Given entries -
----

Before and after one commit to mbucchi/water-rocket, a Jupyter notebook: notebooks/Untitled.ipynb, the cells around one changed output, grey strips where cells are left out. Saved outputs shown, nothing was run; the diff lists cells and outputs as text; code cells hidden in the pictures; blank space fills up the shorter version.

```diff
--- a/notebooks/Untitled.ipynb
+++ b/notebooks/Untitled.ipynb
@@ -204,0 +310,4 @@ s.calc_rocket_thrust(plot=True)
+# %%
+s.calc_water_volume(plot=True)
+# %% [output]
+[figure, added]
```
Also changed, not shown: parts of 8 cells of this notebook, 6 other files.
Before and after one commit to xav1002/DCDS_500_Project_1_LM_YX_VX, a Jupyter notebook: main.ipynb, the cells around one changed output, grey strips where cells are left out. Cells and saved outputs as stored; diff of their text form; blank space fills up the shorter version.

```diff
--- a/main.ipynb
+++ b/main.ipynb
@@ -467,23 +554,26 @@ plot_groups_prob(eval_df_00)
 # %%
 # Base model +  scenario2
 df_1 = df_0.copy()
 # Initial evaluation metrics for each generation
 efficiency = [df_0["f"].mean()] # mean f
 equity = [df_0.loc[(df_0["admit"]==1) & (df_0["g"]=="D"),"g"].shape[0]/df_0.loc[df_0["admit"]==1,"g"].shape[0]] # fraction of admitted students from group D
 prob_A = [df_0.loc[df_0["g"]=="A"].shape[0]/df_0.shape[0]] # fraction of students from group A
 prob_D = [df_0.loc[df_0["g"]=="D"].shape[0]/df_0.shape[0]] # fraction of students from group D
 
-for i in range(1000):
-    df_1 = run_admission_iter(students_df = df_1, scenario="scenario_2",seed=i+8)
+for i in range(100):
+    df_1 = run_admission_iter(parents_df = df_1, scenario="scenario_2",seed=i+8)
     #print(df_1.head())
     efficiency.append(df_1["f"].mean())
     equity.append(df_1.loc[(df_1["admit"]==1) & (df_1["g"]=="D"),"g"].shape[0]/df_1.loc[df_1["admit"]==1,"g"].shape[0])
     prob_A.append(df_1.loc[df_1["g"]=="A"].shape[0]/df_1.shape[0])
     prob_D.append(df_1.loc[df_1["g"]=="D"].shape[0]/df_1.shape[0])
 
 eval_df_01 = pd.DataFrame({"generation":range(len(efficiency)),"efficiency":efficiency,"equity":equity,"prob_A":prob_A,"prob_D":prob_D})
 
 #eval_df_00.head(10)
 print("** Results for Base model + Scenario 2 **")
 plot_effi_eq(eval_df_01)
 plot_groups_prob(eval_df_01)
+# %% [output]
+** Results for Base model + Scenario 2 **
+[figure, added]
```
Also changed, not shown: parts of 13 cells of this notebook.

----

When you output the entries, keep every word exactly as it stands.

Before and after one commit to mbucchi/water-rocket, a Jupyter notebook: notebooks/Untitled.ipynb, the cells around one changed output, grey strips where cells are left out. Saved outputs shown, nothing was run; the diff lists cells and outputs as text; code cells hidden in the pictures; blank space fills up the shorter version.

```diff
--- a/notebooks/Untitled.ipynb
+++ b/notebooks/Untitled.ipynb
@@ -204,0 +310,4 @@ s.calc_rocket_thrust(plot=True)
+# %%
+s.calc_water_volume(plot=True)
+# %% [output]
+[figure, added]
```
Also changed, not shown: parts of 8 cells of this notebook, 6 other files.
Before and after one commit to xav1002/DCDS_500_Project_1_LM_YX_VX, a Jupyter notebook: main.ipynb, the cells around one changed output, grey strips where cells are left out. Cells and saved outputs as stored; diff of their text form; blank space fills up the shorter version.

```diff
--- a/main.ipynb
+++ b/main.ipynb
@@ -467,23 +554,26 @@ plot_groups_prob(eval_df_00)
 # %%
 # Base model +  scenario2
 df_1 = df_0.copy()
 # Initial evaluation metrics for each generation
 efficiency = [df_0["f"].mean()] # mean f
 equity = [df_0.loc[(df_0["admit"]==1) & (df_0["g"]=="D"),"g"].shape[0]/df_0.loc[df_0["admit"]==1,"g"].shape[0]] # fraction of admitted students from group D
 prob_A = [df_0.loc[df_0["g"]=="A"].shape[0]/df_0.shape[0]] # fraction of students from group A
 prob_D = [df_0.loc[df_0["g"]=="D"].shape[0]/df_0.shape[0]] # fraction of students from group D
 
-for i in range(1000):
-    df_1 = run_admission_iter(students_df = df_1, scenario="scenario_2",seed=i+8)
+for i in range(100):
+    df_1 = run_admission_iter(parents_df = df_1, scenario="scenario_2",seed=i+8)
     #print(df_1.head())
     efficiency.append(df_1["f"].mean())
     equity.append(df_1.loc[(df_1["admit"]==1) & (df_1["g"]=="D"),"g"].shape[0]/df_1.loc[df_1["admit"]==1,"g"].shape[0])
     prob_A.append(df_1.loc[df_1["g"]=="A"].shape[0]/df_1.shape[0])
     prob_D.append(df_1.loc[df_1["g"]=="D"].shape[0]/df_1.shape[0])
 
 eval_df_01 = pd.DataFrame({"generation":range(len(efficiency)),"efficiency":efficiency,"equity":equity,"prob_A":prob_A,"prob_D":prob_D})
 
 #eval_df_00.head(10)
 print("** Results for Base model + Scenario 2 **")
 plot_effi_eq(eval_df_01)
 plot_groups_prob(eval_df_01)
+# %% [output]
+** Results for Base model + Scenario 2 **
+[figure, added]
```
Also changed, not shown: parts of 13 cells of this notebook.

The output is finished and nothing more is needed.